▸ **Problem details**
Throughout the listing below, copy each line containing "pages".

** Records to use follows **

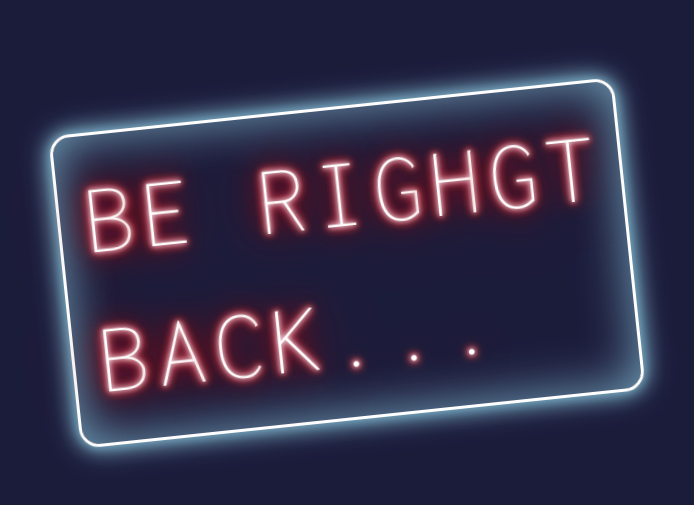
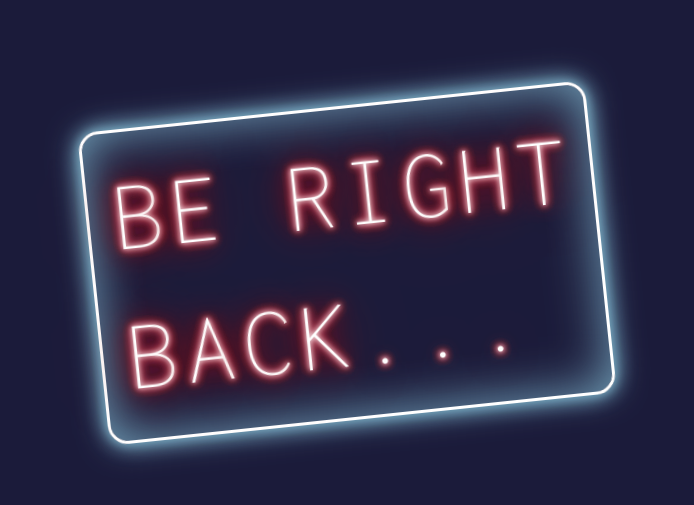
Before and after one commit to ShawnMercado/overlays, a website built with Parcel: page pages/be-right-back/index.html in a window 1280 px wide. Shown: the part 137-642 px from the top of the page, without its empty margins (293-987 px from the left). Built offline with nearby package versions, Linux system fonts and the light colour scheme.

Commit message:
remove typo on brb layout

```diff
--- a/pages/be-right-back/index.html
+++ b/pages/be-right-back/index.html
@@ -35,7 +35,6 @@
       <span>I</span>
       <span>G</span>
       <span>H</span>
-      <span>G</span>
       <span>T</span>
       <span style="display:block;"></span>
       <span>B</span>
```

** End of Records to use **

▸ **Output of the exercise**
Before and after one commit to ShawnMercado/overlays, a website built with Parcel: page pages/be-right-back/index.html in a window 1280 px wide. Shown: the part 137-642 px from the top of the page, without its empty margins (293-987 px from the left). Built offline with nearby package versions, Linux system fonts and the light colour scheme.
--- a/pages/be-right-back/index.html
+++ b/pages/be-right-back/index.html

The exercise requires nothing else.